It's not that all the CGI is tacky—but it's too often that in a film which stakes everything on the visual. In Raut’s last film, the historical Tanhaji (2020), the effects bordered on kitsch but were sustained by some inventive fight choreography. Here, the images are weightless, unmoored, the physics of the universe left vague. What is possible for Raghav and Lankesh, and what is beyond even their supernatural capabilities? It seems to vary from scene to scene. Unlike Rajamouli, Raut doesn't generate a stream of original visual ideas. Lankesh’s foot-soldiers resemble orcs. His son zips around like The Flash. The monkeys are like the ones in the new Planet of the Apes series. Prabhas even does a Baahubali slide-and-shoot.
The writing is amusingly ornate, your local Ramlila script but without the fun. For some reason, Raut and co-writer Manoj Muntashir are worried their audience won’t get 2000-year-old plot points. Which leads to scenes like this:
Vibhishan: Indrajit is invincible but he has one huge weakness. His powers are useless in water.
Shesh: We should kill him in the water.
Raghav, a minute later: You must kill him when he’s in the water.
On the few occasions the film speaks in a plainer tongue, it nods to a certain kind of politically charged language. “Jali na? (burns, doesn’t it)”, Lankesh’s general asks Bajrang as he lights his tail on fire—a common provocation on Twitter. “Jo hamaari behenon ko haath lagayega, hum uski Lanka laga denge (we’ll end anyone who touches our sisters)” is prime Hindutva rhetoric. Raghav’s big speech before they cross the sea includes a mention of bhagwa dhwaj—saffron flag. You can read as much as you want into Saif Ali Khan having to play the biggest villain in Indian epic literature as a Muslim stereotype: long beard, kohl under his eyes, handling meat, taking another woman even though he has a wife.
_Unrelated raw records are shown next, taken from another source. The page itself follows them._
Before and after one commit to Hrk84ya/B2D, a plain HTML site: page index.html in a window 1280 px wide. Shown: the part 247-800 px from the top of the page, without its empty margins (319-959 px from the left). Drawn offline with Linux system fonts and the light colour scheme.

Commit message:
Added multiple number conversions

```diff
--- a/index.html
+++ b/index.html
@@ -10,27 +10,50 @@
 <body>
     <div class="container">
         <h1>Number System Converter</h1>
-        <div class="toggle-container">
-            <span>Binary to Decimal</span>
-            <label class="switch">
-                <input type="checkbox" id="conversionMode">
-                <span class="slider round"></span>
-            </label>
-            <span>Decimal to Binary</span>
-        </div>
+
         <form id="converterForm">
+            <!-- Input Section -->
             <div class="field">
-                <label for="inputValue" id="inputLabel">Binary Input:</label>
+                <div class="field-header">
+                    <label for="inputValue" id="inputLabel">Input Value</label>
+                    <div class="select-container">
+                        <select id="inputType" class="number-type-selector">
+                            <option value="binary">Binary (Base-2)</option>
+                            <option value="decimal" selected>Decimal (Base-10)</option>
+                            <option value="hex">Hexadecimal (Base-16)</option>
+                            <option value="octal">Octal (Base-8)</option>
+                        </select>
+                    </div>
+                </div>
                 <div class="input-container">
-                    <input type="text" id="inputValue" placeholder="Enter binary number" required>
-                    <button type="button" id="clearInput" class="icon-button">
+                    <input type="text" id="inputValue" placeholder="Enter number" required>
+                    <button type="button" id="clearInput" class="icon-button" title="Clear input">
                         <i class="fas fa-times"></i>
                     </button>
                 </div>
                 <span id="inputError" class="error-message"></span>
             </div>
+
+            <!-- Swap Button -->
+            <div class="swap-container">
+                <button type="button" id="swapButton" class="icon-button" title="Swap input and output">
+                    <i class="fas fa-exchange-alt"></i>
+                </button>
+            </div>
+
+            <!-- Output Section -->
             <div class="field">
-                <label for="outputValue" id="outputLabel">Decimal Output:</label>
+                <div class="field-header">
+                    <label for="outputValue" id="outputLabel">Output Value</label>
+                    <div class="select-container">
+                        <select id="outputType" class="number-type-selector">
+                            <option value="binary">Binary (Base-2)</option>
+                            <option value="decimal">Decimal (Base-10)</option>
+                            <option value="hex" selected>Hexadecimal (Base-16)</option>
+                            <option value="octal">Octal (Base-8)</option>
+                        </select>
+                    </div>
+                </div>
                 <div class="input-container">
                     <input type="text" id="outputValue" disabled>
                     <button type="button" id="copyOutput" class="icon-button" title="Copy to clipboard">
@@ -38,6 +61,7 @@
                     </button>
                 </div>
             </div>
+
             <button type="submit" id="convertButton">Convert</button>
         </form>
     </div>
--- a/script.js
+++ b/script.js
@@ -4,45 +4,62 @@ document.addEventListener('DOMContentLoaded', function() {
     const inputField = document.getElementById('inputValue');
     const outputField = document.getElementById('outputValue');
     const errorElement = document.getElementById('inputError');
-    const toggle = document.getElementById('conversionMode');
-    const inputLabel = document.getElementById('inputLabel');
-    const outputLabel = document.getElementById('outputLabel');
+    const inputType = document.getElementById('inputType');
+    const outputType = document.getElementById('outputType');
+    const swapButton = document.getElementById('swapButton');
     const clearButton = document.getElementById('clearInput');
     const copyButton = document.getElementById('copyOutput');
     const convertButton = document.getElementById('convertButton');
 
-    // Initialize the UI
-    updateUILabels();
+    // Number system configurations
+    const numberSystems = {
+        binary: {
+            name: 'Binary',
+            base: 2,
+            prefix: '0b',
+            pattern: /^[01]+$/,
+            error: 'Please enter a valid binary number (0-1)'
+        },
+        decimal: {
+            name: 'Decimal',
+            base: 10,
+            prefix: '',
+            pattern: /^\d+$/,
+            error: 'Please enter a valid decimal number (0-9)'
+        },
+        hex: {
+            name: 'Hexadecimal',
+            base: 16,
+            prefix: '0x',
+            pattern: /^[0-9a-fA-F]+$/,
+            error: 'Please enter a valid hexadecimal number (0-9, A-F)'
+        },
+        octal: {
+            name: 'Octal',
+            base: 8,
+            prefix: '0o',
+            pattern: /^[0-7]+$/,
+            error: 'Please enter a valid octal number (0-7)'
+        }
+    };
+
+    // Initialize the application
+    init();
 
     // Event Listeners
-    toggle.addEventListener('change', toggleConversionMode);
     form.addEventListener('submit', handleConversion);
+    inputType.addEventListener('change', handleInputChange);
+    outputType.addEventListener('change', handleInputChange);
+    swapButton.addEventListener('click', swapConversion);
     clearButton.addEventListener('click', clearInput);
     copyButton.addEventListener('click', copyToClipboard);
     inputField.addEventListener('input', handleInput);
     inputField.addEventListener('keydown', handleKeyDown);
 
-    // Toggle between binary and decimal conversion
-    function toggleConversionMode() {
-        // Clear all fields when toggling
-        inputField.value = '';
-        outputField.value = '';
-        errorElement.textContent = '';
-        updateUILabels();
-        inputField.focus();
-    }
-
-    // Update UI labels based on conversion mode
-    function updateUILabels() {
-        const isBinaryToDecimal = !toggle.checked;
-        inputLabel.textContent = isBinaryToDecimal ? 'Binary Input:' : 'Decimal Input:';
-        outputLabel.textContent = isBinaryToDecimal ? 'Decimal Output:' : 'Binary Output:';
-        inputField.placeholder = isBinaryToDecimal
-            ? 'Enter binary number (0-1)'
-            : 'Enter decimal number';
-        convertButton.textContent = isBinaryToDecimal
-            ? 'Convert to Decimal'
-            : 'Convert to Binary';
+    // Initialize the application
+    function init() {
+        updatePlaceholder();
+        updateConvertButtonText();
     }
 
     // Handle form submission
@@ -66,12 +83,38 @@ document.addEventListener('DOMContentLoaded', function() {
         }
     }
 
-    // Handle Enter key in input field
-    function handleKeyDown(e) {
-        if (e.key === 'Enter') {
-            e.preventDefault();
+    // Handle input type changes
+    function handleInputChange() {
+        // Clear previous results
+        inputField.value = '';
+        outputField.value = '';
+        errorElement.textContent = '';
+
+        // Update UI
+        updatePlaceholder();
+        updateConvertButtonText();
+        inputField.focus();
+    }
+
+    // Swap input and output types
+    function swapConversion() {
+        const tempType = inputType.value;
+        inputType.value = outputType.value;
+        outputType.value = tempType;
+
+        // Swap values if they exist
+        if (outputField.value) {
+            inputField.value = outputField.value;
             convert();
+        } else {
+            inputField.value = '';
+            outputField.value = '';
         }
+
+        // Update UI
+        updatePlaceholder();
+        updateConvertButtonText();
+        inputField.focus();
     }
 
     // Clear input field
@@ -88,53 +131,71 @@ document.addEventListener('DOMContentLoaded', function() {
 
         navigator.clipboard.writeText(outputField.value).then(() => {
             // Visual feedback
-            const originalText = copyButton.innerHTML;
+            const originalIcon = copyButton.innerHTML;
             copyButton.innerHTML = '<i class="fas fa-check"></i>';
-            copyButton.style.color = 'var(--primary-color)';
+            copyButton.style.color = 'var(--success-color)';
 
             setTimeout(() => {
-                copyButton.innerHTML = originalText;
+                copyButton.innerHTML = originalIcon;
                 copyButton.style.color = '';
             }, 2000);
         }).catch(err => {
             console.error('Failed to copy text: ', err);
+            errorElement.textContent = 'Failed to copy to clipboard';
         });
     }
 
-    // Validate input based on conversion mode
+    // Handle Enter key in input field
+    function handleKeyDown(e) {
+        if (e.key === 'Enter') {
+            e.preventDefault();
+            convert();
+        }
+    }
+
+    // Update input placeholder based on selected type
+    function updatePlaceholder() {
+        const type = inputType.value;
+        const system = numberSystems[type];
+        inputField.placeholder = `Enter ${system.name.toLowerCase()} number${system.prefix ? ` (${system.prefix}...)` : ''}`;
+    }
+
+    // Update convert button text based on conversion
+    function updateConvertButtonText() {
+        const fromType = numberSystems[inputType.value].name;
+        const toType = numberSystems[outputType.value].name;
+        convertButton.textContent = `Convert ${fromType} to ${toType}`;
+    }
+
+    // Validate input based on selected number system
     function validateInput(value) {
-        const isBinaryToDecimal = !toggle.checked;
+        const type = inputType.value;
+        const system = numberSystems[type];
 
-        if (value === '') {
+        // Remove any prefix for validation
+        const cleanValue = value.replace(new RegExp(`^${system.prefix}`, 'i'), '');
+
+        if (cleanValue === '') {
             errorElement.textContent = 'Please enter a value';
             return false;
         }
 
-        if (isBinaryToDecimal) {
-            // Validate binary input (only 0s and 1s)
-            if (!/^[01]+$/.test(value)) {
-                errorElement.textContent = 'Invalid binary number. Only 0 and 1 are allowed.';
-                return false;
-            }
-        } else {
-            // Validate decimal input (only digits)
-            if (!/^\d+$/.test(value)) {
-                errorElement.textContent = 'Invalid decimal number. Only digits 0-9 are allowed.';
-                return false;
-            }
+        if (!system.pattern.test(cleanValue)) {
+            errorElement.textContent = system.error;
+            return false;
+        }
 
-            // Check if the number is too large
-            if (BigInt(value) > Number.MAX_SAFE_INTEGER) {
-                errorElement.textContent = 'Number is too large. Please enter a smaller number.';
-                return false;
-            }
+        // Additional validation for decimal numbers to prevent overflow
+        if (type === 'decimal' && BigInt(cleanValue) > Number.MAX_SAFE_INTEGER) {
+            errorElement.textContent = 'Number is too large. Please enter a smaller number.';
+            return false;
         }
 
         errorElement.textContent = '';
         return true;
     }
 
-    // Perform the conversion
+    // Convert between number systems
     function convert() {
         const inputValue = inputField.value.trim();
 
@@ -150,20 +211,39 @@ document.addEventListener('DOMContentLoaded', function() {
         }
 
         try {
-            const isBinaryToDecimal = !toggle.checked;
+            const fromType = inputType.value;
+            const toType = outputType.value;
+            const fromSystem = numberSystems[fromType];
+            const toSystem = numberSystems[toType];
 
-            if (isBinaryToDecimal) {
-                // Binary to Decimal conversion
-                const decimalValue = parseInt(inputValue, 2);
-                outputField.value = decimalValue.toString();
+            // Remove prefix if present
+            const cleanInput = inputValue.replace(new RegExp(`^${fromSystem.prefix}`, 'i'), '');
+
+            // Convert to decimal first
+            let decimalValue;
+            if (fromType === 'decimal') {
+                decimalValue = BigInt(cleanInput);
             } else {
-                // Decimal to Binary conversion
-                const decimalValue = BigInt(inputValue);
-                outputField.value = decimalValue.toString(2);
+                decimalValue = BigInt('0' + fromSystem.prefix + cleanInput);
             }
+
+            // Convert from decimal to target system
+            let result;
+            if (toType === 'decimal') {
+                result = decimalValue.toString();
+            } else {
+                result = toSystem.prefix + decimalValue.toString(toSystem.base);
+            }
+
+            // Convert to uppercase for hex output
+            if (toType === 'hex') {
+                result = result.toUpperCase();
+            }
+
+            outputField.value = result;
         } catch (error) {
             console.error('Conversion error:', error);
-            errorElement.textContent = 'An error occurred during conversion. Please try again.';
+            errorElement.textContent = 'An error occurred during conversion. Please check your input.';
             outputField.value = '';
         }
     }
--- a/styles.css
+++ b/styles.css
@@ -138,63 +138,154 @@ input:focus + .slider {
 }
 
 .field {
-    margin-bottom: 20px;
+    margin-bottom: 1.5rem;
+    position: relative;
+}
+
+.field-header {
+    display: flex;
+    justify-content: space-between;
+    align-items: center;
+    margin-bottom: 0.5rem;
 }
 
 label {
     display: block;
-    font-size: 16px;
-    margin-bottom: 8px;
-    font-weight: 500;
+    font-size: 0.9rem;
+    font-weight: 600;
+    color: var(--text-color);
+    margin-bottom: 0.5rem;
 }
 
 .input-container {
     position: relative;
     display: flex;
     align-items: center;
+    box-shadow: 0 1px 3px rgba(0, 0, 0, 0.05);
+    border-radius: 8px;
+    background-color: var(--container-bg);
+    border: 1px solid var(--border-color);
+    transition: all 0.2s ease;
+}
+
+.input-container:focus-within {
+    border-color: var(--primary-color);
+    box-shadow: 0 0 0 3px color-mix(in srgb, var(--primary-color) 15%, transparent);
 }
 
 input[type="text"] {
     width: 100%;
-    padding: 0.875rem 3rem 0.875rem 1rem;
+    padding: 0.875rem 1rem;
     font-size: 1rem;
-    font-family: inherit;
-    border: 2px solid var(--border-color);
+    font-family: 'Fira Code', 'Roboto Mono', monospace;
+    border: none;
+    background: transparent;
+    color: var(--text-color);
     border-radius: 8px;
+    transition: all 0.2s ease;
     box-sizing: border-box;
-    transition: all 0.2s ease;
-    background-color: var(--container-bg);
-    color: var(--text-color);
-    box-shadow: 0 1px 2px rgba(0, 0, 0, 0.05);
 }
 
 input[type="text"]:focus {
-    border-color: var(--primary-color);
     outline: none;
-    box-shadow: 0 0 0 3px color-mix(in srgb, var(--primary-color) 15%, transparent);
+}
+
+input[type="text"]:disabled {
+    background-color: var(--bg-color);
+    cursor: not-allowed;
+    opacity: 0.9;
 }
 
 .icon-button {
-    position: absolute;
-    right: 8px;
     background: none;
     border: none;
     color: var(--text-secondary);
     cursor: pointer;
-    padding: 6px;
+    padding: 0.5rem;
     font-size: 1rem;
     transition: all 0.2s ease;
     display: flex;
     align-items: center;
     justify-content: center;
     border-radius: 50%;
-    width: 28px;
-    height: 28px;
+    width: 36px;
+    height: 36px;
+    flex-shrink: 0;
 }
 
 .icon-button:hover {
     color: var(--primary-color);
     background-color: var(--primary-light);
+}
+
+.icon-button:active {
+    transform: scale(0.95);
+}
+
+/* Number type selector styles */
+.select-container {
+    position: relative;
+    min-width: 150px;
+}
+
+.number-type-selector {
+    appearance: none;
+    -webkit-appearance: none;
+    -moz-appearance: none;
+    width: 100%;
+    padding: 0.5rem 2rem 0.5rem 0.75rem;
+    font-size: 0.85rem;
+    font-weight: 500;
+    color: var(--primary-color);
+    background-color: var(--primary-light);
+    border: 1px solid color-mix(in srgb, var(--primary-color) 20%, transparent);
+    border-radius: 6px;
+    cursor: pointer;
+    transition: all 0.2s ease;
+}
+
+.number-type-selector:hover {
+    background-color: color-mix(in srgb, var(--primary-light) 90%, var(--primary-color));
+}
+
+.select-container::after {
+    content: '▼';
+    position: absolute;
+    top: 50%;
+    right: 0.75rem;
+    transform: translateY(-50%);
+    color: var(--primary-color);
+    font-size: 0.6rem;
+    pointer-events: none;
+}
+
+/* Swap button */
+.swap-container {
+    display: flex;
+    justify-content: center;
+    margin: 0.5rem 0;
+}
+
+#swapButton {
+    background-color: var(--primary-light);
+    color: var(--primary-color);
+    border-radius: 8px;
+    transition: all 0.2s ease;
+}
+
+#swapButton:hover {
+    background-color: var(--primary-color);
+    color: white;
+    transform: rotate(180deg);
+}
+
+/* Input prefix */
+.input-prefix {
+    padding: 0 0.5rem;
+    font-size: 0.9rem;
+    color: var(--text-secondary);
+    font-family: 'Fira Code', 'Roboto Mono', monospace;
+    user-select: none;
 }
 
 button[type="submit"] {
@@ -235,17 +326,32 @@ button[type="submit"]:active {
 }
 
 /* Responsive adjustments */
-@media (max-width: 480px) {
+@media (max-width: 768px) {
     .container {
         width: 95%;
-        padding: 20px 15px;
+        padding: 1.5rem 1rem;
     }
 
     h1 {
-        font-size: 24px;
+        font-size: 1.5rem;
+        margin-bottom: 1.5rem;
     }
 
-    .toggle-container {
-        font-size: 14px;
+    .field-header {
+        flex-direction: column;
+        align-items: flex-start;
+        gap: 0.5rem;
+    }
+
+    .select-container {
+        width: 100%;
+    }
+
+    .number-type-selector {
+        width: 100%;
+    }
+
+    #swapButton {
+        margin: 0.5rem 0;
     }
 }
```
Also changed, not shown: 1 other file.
Prabhas—solid, manly, boring—is an apt, if not very interesting, Raghav. Sanon is all wrong for Janaki. Singh looks like he needs a hug. Khan is the only one having fun—as was the case in Tanhaji. Despite the wonky effects and the squareness of it all, there’ll probably be takers for a Ramayan that looks like a bad DC film; what effect this has on a creatively flatlining Hindi film industry I can’t even imagine. In an interview, Raut mentioned as one of his inspirations a 1992 anime version of the epic. I’m not surprised he was taken with a tacky cartoon Ramayan. He’s made one himself.